Harry also pointed to the research showing the ‘safety in numbers’ effect for those involved in active transport. A study of relative risk to walkers and cyclists from Californian cities reports the dramatic reduction of risk as the percentage of journey-to-work share increases from less than 5% upwards.

There have been massive recent studies on the Global Burden of Disease (GBD), funded by Bill Gates, with health statistics gathered from all over the world. Harry pointed out that the GBD statistics show that millions are killed or injured on the roads globally, but these numbers are dwarfed by deaths and morbidity from cardio-vascular diseases(CVDs.) The most effective antidote to these CVDs is regular exercise. Evidence also shows that the main intervention for health seems to be shifting residence to Netherlands or Denmark! (These countries show a very high proportion of their population commuting by bicycle).

Peter Bass of TERNZ described the methods and aims of a study which is being developed in Mangere Central, Auckland called ‘Future Streets: TeAra Mua’. This case-control study starting in early 2015 is to be supported by a number of universities, councils and ACC, among others, with funding from MBIE. The aim is to measure the effects of retrofitting existing streets to make them safer and healthier. A lower socio-economic city area currently dominated by the car has been chosen as it is known that poorer suburbs have increased crash rates and inactivity-related diseases like CVDs and obesity.

Design principles of the study include reducing and making more consistent traffic speeds, with schools and the Mangere Central mall being priority destinations for safe walking and cycling . An arterial separated bike network will be an important infrastructure improvement. Data collected will include vehicle, cycle and pedestrian movements and crashes, and door-to- door surveys of residents’ physical activity, travel patterns and social networks. Guiding principles of construction include the introduction of ‘self-explaining roads’ where motorists are encouraged to slow down because of the infrastructure design eg by narrowing the roads with cycleway construction and other measures. It is known that big, wide roads encourage speeding despite traditional slow-down signs. Peter emphasized that increasing road safety is predominantly a health issue—it not only reduces crashes, but reaps the major health benefits of safer walking and cycling. Analysis of data is timed for 2016.

Michael Keall, from the Dept. of Public Health, Wellington Medical School, described ‘the ACTIVE study–increasing cycling and walking in NZ cities’. ACTIVE is the acronym for ‘Activating Communities To Improve Vitality and Equality’. The design of the study was quasi-experimental with two intervention cities (Hastings and New Plymouth) matched to two control cities (Masterton and Whanganui). It sought to evaluate the impact of the creation of new cycling infrastructure (local government initiated and central government-funded) designed to make active travel easy and attractive.

Michael’s began by emphasizing that important health benefits of exercise arise only from its regularity: such habitual exercise can be obtained by routine commuting by cycling or walking, with the latter being part of most public transport trips also.

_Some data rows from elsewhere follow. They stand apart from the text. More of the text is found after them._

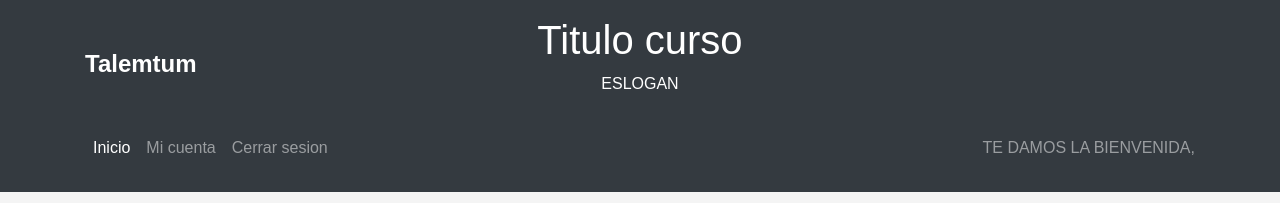
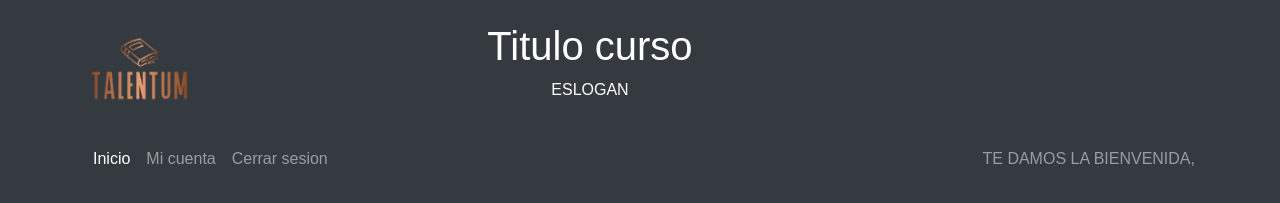
Before and after one commit to mikerb95/talento_tech_proyecto_final, a website: page public/cursos/info_cursos.html in a window 1280 px wide. Shown: the top 203 px of the page. Drawn offline with nearby package versions, Linux system fonts and the light colour scheme.

Commit message:
Ajustes CSS y logo

```diff
--- a/public/css/Info_cursos.css
+++ b/public/css/Info_cursos.css
@@ -3,11 +3,6 @@ body {
     margin: 0;
     padding: 0;
     background-color: #f4f4f4;
-}
-
-.logo {
-    font-size: 1.5em;
-    font-weight: bold;
 }
 
 .bienvenida {
@@ -44,3 +39,17 @@ footer {
     width: 100%;
     bottom: 0;
 }
+
+/* Configuracion del logo */
+
+.logo-container {
+    display: flex;
+    justify-content: center; /* Centra horizontalmente */
+    align-items: center; /* Centra verticalmente */
+    margin: 20px;
+  }
+
+  .logo {
+    width: 100px; /* Ajusta el tamaño */
+    height: auto; /* Mantiene la proporción */
+  }
--- a/public/cursos/info_cursos.html
+++ b/public/cursos/info_cursos.html
@@ -12,9 +12,10 @@
     <header class="bg-dark text-white p-3">
         <div class="container">
             <div class="row align-items-center">
-                <div class="col-md-2">
-                    <div class="logo">Talemtum</div>
-                </div>
+                <div class="logo-container">
+                    <img src="../images/Logo.png" alt="Logo" class="logo">
+                  </div>
+
                 <div class="col-md-8 text-center">
                     <h1>Titulo curso</h1>
                     <p>ESLOGAN</p>
```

He indicated that cars are becoming more dominant, accompanied by lower levels of active travel in many countries, including NZ. He noted the very low percentage of commuters who walk and cycle to work in New Zealand compared internationally (only the US and Australia are worse). Data also showed the strong correlation of reduced active travel and obesity (obesity rates in New Zealand are third highest globally, just behind the US and Mexico).

Analysis of household travel behavior data was obtained from the NZ Household Travel Survey home interviews from three consecutive years (2011-2013). In a first-stage evaluation, the rates of active transport in the treatment group were static compared with the control cities where the rates continued to decrease. The study’s conclusions were
that “the Model Communities programme can be
regarded as successful in arresting a strong trend towards ever-decreasing levels of active travel”.

[originally posted by Russell]